Thank you once again to Discovering Home. I had fun answering your questions (even though I realise I didn’t quite answer some of them!)
This time last year I was celebrating completing my first A to Z Challenge. This year, I’m celebrating my second – and third: I’ve also fulfilled the 2015 challenge on my library blog. So my first reflection is that I’m not sure I’d do two at once again! Alternate years, maybe.
Thinking about this blog specifically, I’m really pleased with how it went. Somewhere around T, I surpassed last April’s total page views, so I did better than last year in statistical terms. But it’s the people who make the challenge – both the blogging friends I met last year and the new ones I’ve made this month. I’ve learned a lot from all your posts – and I’ve also laughed, cried, been terrified or repulsed! Sometimes all at once.
I’m very grateful to everyone who read and commented in return, and gave such warm and positive responses to Gallus Glasgow. I hope that those who don’t know the city will now be tempted to visit, and that those who do will have found at least one or two things they didn’t know about.
Potential blog posts have been piling up since the end of March, so it’s time for a little rest, then back into action. I hope some of you will still be with me. Au revoir!
Dialect, chiefly Scot ~adj. 1. self-confident, daring, cheeky. 2. stylish, impressive (esp. Glasgow “He’s pure gallus, by the way”). 3.Orig. derogatory, meaning wild; a rascal; deserving to be hanged (from the gallows).
(Ok, let’s forget about that last definition!)
When I entered last year’s A to Z Challenge I had a definite purpose in mind – to use it to fill in some gaps in my online travel diary. So my posts covered the world (or at least, the bits of it I’d seen). I really enjoyed it and met some great new blogging friends – but how to repeat the experience? I knew I’d never be able to complete those difficult letters with exotic travel again, and even some of the easier ones had proved an unexpected struggle.
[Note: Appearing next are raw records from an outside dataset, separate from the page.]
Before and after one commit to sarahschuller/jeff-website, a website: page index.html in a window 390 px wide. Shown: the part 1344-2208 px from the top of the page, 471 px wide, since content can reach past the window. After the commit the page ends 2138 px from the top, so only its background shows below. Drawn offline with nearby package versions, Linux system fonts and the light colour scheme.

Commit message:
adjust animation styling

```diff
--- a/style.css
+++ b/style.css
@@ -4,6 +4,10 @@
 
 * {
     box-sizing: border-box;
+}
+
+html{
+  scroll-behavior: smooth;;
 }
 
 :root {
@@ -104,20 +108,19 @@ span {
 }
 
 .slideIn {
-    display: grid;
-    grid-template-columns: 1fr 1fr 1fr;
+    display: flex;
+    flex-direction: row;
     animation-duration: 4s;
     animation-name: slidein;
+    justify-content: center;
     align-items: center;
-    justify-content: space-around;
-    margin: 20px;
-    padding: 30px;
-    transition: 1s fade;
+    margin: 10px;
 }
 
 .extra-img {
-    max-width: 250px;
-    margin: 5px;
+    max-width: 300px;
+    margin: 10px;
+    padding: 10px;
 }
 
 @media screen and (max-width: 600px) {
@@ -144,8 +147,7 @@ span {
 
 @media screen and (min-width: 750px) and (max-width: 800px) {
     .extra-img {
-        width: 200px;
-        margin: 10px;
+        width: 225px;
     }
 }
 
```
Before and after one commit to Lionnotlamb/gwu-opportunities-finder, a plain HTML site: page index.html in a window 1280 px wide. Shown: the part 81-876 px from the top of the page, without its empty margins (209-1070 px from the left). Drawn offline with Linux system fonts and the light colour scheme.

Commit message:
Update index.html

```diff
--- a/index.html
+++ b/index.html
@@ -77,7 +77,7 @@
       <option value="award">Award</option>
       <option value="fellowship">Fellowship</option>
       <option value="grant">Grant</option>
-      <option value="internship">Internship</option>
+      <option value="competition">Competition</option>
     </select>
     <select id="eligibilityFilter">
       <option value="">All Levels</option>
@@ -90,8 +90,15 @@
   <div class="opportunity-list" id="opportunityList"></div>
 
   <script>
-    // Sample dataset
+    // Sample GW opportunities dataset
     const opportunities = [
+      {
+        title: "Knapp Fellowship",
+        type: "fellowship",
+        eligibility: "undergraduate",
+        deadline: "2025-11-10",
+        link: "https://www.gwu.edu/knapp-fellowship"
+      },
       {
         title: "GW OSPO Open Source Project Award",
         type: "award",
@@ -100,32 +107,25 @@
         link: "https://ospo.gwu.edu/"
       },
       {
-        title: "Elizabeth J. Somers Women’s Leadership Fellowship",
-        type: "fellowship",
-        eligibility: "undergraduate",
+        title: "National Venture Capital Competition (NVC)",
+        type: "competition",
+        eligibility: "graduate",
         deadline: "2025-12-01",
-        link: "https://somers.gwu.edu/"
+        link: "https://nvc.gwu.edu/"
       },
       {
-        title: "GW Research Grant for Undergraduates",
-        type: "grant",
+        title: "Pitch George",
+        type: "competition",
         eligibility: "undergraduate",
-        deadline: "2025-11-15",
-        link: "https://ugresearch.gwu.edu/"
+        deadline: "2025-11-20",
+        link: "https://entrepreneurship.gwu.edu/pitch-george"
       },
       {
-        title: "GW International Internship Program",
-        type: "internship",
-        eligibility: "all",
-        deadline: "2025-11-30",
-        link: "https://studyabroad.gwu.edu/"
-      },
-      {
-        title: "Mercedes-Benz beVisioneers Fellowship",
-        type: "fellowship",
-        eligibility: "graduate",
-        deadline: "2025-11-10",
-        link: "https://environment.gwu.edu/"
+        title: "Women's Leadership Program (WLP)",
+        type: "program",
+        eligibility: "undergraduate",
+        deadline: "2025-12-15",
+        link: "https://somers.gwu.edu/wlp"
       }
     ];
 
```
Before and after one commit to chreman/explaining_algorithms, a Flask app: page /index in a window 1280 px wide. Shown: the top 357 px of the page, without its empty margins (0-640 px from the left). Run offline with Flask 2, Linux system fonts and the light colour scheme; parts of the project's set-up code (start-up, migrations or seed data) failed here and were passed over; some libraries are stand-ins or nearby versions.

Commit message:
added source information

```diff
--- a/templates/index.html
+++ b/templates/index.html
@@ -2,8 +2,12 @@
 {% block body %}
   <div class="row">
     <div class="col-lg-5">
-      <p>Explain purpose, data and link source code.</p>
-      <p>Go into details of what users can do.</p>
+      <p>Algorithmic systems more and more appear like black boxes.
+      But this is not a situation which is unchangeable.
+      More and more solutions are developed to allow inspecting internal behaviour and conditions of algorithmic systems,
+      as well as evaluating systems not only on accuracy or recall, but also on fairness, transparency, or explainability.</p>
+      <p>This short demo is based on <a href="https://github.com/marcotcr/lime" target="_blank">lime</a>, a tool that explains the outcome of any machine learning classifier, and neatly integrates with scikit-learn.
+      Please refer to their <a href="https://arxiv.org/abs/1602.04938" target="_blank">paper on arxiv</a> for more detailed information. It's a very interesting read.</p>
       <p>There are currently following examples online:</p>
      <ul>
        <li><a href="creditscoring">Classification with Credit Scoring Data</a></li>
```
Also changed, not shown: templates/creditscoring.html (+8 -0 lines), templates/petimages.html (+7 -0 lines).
Inspiration came before last year’s challenge had even ended. Donna’s New Day completed her challenge on Washington DC and at San Diego & Beyond another Donna wrote about, you’ve guessed it, San Diego. They showed the challenge could be done successfully on one city – and what better city than my home, Glasgow? I’ve also been helped by Rosie Cunningham’s gorgeous, illustrated Glasgow Alphabet. Not all my letters will be the same as hers by any means, but I’ve certainly taken some ideas from it. Thanks Rosie and the two Donnas!
So from the 1st of April, I’ll be blogging every day (except Sundays) about Glasgow. My A to Z will show it to be a gallus city – self-confident, cheeky and stylish. It’s not a guide to major tourist locations but will feature smaller attractions, some places personal to me and, above all, places which illustrate the quirky character of this glorious city and its inhabitants. Please come along for the ride! I promise it won’t be a hanging offence…….